Norwegian authorities have expanded indictment against partly state-owned chemical company Yara by including bribery of persons with a Russian raw material supplier – Phosagro, reports NTB. Yara has long been accused of gross corruption in connection with the use of intermediaries in Libya and India.
Norwegian authorities began investigating the company in the spring of 2011, after Yara itself warned about possible bribes from the company to a consultant in connection with a project in Libya. While Yara hired external experts under the auspices of Wiersholm to investigate suspicions.
During the investigation, new corruption cases were revealed including a payment to an Indian consultant.
Reviewers state that in total almost 100 million NOK was spend in what they characterized as “unacceptable payments” to providers in Eastern Europe. The payments have occurred from Yara Balderton subsidiary in Switzerland. Fertilizer trader Nejdet Baysan, who owned Yara Balderton, says Yara management has known about the payments.
In an article in Dagens Næringsliv last Saturday it was reported that several Norwegian employees in recent years has notified the management of corruption risks associated with activities in Switzerland. It is also stated that Yara, after police had started corruption investigation, transferred shares worth close to 800 million NOK to a Cyprus company with unknown owner.
About Yara International
Yara International ASA is a Norwegian-based chemical company. Its largest business area is the production of nitrogen fertilizer, however it also encompasses the production of dry ice, nitrates, ammonia, urea and other nitrogen-based chemicals.
The company was established as Norsk Hydro – the world’s first producer of mineral nitrogen fertilizers – in 1905 and demerged as Yara International ASA on March 25, 2004. Yara is listed on the Oslo Stock Exchange and has its headquarters in Oslo.
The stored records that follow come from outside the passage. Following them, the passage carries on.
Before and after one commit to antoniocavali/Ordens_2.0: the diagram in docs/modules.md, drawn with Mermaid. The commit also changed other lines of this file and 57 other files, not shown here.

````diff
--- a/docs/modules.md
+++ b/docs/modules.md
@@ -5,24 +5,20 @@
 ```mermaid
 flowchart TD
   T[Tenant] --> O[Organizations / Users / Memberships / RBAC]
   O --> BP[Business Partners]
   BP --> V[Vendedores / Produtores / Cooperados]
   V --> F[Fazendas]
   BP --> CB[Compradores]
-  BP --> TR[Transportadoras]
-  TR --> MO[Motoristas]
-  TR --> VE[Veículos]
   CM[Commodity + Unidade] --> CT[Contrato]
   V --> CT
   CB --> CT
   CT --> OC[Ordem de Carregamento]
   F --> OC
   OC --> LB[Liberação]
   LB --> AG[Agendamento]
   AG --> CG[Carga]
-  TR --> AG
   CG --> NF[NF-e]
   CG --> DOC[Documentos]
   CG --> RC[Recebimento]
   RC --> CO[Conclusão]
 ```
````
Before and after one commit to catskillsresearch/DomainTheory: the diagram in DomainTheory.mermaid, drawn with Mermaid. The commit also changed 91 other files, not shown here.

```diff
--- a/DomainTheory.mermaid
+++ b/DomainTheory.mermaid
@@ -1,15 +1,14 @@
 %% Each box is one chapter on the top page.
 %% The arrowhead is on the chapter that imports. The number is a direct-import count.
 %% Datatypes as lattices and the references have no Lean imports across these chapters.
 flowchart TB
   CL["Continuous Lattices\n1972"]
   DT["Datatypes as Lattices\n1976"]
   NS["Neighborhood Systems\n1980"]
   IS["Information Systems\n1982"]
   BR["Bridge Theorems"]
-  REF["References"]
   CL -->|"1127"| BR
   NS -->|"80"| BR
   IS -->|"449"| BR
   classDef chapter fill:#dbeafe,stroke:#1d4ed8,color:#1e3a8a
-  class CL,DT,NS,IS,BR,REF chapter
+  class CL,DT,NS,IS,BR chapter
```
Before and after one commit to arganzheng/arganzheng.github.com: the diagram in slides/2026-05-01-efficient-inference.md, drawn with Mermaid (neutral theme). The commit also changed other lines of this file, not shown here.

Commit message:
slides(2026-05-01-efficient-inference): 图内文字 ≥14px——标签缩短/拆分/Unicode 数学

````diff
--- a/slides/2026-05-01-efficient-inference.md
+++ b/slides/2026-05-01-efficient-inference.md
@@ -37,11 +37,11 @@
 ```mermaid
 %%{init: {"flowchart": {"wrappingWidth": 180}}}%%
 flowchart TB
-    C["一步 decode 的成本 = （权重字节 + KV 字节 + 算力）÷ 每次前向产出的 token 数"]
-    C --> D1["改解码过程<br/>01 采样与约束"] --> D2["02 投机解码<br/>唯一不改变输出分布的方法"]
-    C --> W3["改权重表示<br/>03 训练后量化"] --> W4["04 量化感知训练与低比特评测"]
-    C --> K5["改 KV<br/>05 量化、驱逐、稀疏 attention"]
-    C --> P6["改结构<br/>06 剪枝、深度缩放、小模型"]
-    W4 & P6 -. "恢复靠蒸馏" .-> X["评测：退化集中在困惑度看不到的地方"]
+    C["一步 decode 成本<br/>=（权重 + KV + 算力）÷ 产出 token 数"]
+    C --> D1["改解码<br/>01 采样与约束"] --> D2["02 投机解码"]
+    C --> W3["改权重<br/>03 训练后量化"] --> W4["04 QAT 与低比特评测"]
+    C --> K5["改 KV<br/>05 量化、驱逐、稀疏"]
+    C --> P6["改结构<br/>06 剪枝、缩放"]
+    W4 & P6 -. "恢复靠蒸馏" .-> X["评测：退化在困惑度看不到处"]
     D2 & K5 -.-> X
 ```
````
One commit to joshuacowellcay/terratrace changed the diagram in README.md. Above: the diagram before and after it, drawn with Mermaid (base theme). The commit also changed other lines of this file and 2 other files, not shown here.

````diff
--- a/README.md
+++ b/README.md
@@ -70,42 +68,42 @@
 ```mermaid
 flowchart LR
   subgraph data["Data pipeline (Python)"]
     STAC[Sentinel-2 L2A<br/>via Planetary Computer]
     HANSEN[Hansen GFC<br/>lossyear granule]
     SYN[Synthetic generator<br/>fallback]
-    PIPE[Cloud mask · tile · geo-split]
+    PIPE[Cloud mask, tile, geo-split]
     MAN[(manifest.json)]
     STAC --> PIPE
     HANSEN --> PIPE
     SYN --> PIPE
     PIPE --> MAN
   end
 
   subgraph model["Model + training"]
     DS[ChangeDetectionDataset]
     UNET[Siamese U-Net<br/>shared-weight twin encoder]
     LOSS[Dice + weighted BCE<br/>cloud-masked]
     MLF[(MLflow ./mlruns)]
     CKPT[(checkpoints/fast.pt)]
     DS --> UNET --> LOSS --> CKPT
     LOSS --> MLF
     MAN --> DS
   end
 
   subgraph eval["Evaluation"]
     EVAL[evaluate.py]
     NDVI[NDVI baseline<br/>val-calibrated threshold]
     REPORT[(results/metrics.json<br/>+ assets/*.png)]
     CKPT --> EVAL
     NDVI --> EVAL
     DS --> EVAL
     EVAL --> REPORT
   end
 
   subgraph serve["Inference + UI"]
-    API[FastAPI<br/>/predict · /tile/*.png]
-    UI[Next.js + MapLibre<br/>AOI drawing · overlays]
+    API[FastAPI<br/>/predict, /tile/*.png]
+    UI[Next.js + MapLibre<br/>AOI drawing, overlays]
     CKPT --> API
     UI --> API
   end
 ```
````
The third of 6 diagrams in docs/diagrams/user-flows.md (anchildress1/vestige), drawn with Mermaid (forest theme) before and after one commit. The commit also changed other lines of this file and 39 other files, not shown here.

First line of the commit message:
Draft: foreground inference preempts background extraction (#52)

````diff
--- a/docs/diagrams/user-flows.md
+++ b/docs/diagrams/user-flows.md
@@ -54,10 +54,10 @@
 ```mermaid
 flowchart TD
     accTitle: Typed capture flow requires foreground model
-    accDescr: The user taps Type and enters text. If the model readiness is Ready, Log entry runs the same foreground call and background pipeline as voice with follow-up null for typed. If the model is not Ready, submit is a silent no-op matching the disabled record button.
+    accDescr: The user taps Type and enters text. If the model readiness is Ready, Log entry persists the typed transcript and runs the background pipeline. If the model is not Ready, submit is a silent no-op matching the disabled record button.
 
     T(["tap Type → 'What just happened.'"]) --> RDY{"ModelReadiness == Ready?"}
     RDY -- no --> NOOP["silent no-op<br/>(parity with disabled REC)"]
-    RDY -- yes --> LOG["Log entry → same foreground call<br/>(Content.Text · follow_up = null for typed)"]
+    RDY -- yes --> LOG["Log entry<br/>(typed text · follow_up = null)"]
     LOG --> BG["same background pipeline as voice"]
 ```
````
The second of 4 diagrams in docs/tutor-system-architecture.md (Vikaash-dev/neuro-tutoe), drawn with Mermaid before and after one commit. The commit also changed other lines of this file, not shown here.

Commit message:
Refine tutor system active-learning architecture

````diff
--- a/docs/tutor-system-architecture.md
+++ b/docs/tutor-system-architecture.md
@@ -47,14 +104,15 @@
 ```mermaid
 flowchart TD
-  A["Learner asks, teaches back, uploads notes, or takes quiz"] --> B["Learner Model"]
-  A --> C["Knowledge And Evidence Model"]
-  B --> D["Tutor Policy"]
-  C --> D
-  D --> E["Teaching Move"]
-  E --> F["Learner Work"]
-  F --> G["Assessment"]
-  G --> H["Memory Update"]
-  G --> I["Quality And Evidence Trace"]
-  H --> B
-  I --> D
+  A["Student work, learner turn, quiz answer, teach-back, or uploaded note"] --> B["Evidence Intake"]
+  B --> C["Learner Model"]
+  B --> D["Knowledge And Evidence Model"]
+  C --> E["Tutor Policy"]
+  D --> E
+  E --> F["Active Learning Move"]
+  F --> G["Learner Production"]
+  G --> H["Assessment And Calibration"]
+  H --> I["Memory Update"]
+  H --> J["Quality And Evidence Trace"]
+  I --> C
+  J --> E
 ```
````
The company has about 7,300 employees, with operations in more than 50 countries and sales to over 150.